Centrillion Biosciences Announces Grant Recipients
News Jul 19, 2013
The program was open to academic, clinical and industrial researchers and was awarded based on research proposals best demonstrating potential innovative applications of next generation sequencing technology to advancing human health care.
Two winning teams were chosen; Ryan Hernandez and Nicolas Strauli won for their proposal, “Intra-patient coevolution between HIV and the adaptive immune system.” Dr. Hernandez is an Assistant Professor in the Department of Bioengineering and Therapeutic Sciences at the University of California, San Francisco. Nicolas Strauli is a graduate student working with Dr. Hernandez. Jianzhong Hu won for his proposal, “Association of Meconium Microbiome to Preterm Birth and Maternal Environment”. Dr. Hu is an Assistant Professor in the Department of Genetics and Genomic Sciences at Mount Sinai Medical Center in New York City, NY.
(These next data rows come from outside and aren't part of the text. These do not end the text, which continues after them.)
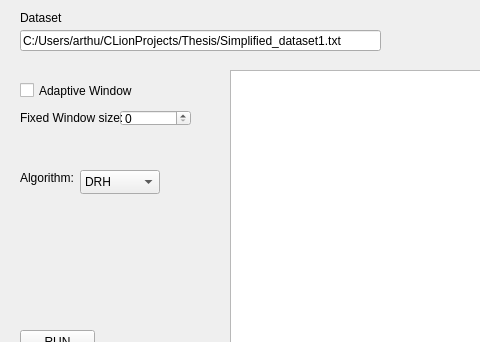
First picture: the form in MainWindow.ui, repository ArthurVGitHub/RealTime-Data-Compression-Simulator, before the edit; both pictures show x 0 to 480 and y 0 to 342 of the 800 by 600 pixel window.
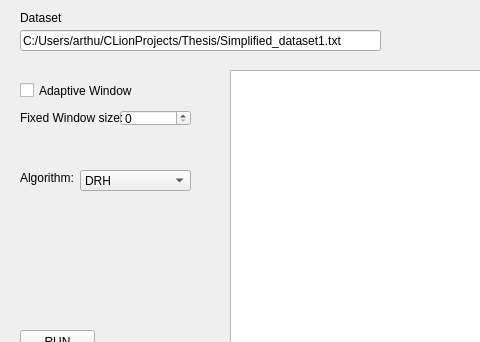
Second picture: the form after the edit.

Diff of the .ui file:
```diff
--- a/MainWindow.ui
+++ b/MainWindow.ui
@@ -42,8 +42,8 @@
      <rect>
       <x>80</x>
       <y>170</y>
-      <width>80</width>
-      <height>24</height>
+      <width>111</width>
+      <height>21</height>
      </rect>
     </property>
     <item>
```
About the award, Dr. Hernandez said: "This award will enable us to create a remarkable dataset that will yield insights into the problem of HIV's evasion of the adaptive immune system. By using next-generation sequencing, we have the potential to detail all of the steps taken by HIV and our immune system during the evolutionary dance that they play over the course of long-term infections. “
About the impact this award will have on his work, Dr. Hu said, “…this award will allow us to determine the role of the microbiome in preterm birth. By also assessing the interaction between the microbiome and clinical and environmental factors, we may begin to detect microbial predictors affecting health in later childhood development.”
The awards include sample sequencing and bioinformatics analysis services.
"We were extremely pleased with the quality of proposals for applications of next-gen sequencing and genomics to important problems in human health,” said Wei Zhou, Centrillion’s President and CEO. “Choosing the winners was a difficult decision and we wish we could support all of the research proposals.”
Scientists at McGill have found the answer to a question that perplexed Charles Darwin; if natural selection works at the level of the individual, fighting for survival and reproduction, how can a single colony produce worker ants that are so dramatically different in size – from “minor” workers to large-headed soldiers with huge mandibles – especially if they are sterile?
Scientists have developed a successful method to make truly personalized predictions of future disease outcomes for patients with certain types of chronic blood cancers. The study combined extensive genetic and clinical information to predict the prognosis for patients with myeloproliferative neoplasms.
For centuries, gardeners have attempted to breed blue roses with no success. But now, thanks to modern biotechnology, the elusive blue rose may finally be attainable. Researchers have found a way to express pigment-producing enzymes from bacteria in the petals of a white rose, tinting the flowers blue.
2nd International Conference on Computational Biology and Bioinformatics
May 17 - May 18, 2019
2nd World Congress on Genetics & Genetic Disorders
May 13 - May 14, 2019